** Work request **
Although the records contain pictures, only their text should be set down, exactly as written.

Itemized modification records
• • • •
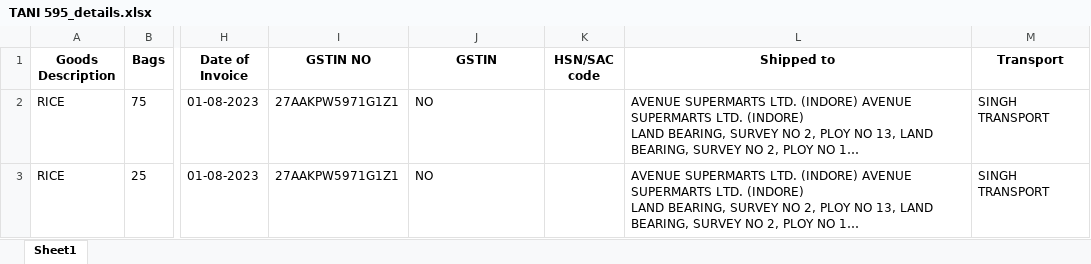
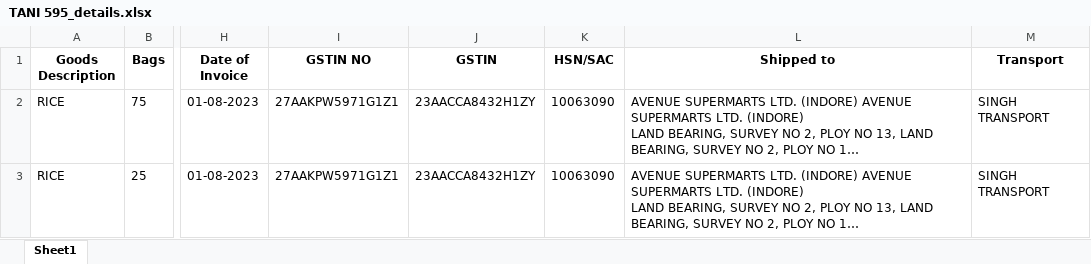
Before and after one commit to Cherry28831/Bill-Scraper-AI-ML, an Excel workbook: TANI 595_details.xlsx, sheet Sheet1, drawn as a sheet; only a part is shown, gaps mark what is left out; long unchanged cells end in …; values as stored, in another font and other column widths than the file's, no borders; the diff names each change by its address in the sheet, - before the commit and + after, or states it on an @@ line.

```diff
--- a/TANI 595_details.xlsx (sheet Sheet1)
+++ b/TANI 595_details.xlsx (sheet Sheet1)
-K1: HSN/SAC code
+K1: HSN/SAC
-J2:J3 (GSTIN): NO
+J2:J3 (GSTIN): 23AACCA8432H1ZY
-K2:K3 (HSN/SAC): (empty)
+K2:K3 (HSN/SAC): 10063090
```
Also changed, not shown: 2 other files.
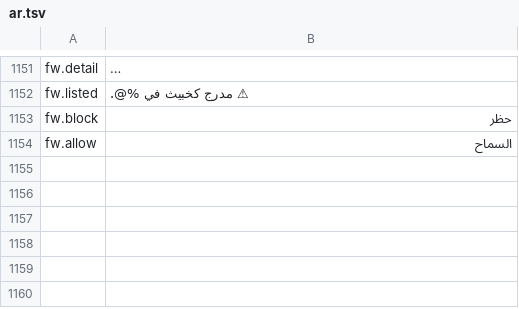
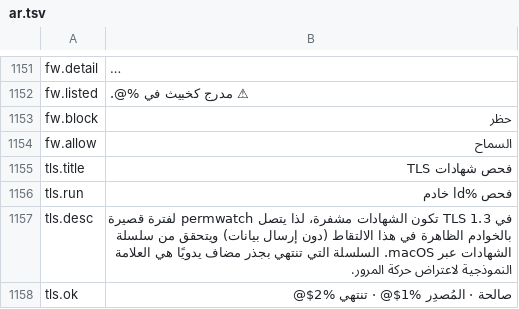
Before and after one commit to cybertoxin3/permwatch, a TSV file: app/i18n/ar.tsv, drawn as a sheet; only a part is shown, gaps mark what is left out; long unchanged cells end in …; the diff covers the shown part only.

```diff
--- a/app/i18n/ar.tsv
+++ b/app/i18n/ar.tsv
@@ -1154 +1154,5 @@ fw.block	حظر
 fw.allow	السماح
+tls.title	فحص شهادات TLS
+tls.run	فحص %ld خادم
+tls.desc	في TLS 1.3 تكون الشهادات مشفرة، لذا يتصل permwatch لفترة قصيرة بالخوادم الظاهرة في هذا الالتقاط (دون إرسال بيانات) ويتحقق من سلسلة الشهادات عبر macOS. السلسلة التي تنتهي بجذر مضاف يدويًا هي العلامة النموذجية لاعتراض حركة المرور.
+tls.ok	صالحة · المُصدِر %1$@ · تنتهي %2$@
```
Also changed, not shown: 4 added rows elsewhere in this file, app/i18n/fr.tsv, app/i18n/ja.tsv, 12 other files.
• • • •
** Exercise answer **
Before and after one commit to Cherry28831/Bill-Scraper-AI-ML, an Excel workbook: TANI 595_details.xlsx, sheet Sheet1, drawn as a sheet; only a part is shown, gaps mark what is left out; long unchanged cells end in …; values as stored, in another font and other column widths than the file's, no borders; the diff names each change by its address in the sheet, - before the commit and + after, or states it on an @@ line.

```diff
--- a/TANI 595_details.xlsx (sheet Sheet1)
+++ b/TANI 595_details.xlsx (sheet Sheet1)
-K1: HSN/SAC code
+K1: HSN/SAC
-J2:J3 (GSTIN): NO
+J2:J3 (GSTIN): 23AACCA8432H1ZY
-K2:K3 (HSN/SAC): (empty)
+K2:K3 (HSN/SAC): 10063090
```
Also changed, not shown: 2 other files.
Before and after one commit to cybertoxin3/permwatch, a TSV file: app/i18n/ar.tsv, drawn as a sheet; only a part is shown, gaps mark what is left out; long unchanged cells end in …; the diff covers the shown part only.

```diff
--- a/app/i18n/ar.tsv
+++ b/app/i18n/ar.tsv
@@ -1154 +1154,5 @@ fw.block	حظر
 fw.allow	السماح
+tls.title	فحص شهادات TLS
+tls.run	فحص %ld خادم
+tls.desc	في TLS 1.3 تكون الشهادات مشفرة، لذا يتصل permwatch لفترة قصيرة بالخوادم الظاهرة في هذا الالتقاط (دون إرسال بيانات) ويتحقق من سلسلة الشهادات عبر macOS. السلسلة التي تنتهي بجذر مضاف يدويًا هي العلامة النموذجية لاعتراض حركة المرور.
+tls.ok	صالحة · المُصدِر %1$@ · تنتهي %2$@
```
Also changed, not shown: 4 added rows elsewhere in this file, app/i18n/fr.tsv, app/i18n/ja.tsv, 12 other files.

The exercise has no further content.